> ACTIVITY
Provide an exact copy of the data, excluding the images.

(Dataset records)
◆ ◆ ◆ ◆

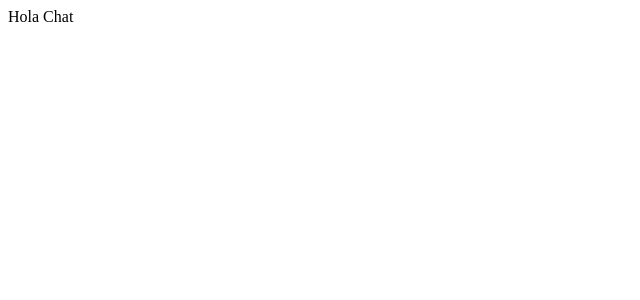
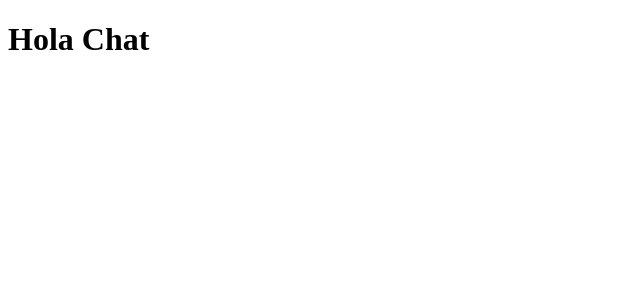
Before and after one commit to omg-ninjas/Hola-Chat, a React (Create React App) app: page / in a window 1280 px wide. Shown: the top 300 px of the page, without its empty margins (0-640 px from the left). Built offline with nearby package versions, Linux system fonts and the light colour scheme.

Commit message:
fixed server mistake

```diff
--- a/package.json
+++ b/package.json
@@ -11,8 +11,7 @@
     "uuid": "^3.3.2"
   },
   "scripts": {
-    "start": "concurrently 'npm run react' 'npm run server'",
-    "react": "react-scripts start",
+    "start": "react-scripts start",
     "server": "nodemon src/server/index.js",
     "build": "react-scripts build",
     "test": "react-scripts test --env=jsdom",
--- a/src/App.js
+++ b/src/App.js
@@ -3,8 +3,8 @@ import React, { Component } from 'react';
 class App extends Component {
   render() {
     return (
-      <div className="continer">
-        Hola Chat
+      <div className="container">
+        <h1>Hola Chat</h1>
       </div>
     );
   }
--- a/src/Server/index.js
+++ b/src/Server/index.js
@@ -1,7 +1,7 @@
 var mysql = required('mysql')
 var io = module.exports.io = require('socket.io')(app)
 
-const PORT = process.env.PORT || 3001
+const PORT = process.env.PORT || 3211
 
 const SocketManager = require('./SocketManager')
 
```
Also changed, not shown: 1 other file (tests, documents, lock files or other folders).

◆ ◆ ◆ ◆

> YOUR RESPONSE
Before and after one commit to omg-ninjas/Hola-Chat, a React (Create React App) app: page / in a window 1280 px wide. Shown: the top 300 px of the page, without its empty margins (0-640 px from the left). Built offline with nearby package versions, Linux system fonts and the light colour scheme.

Commit message:
fixed server mistake

```diff
--- a/package.json
+++ b/package.json
@@ -11,8 +11,7 @@
     "uuid": "^3.3.2"
   },
   "scripts": {
-    "start": "concurrently 'npm run react' 'npm run server'",
-    "react": "react-scripts start",
+    "start": "react-scripts start",
     "server": "nodemon src/server/index.js",
     "build": "react-scripts build",
     "test": "react-scripts test --env=jsdom",
--- a/src/App.js
+++ b/src/App.js
@@ -3,8 +3,8 @@ import React, { Component } from 'react';
 class App extends Component {
   render() {
     return (
-      <div className="continer">
-        Hola Chat
+      <div className="container">
+        <h1>Hola Chat</h1>
       </div>
     );
   }
--- a/src/Server/index.js
+++ b/src/Server/index.js
@@ -1,7 +1,7 @@
 var mysql = required('mysql')
 var io = module.exports.io = require('socket.io')(app)
 
-const PORT = process.env.PORT || 3001
+const PORT = process.env.PORT || 3211
 
 const SocketManager = require('./SocketManager')
 
```
Also changed, not shown: 1 other file (tests, documents, lock files or other folders).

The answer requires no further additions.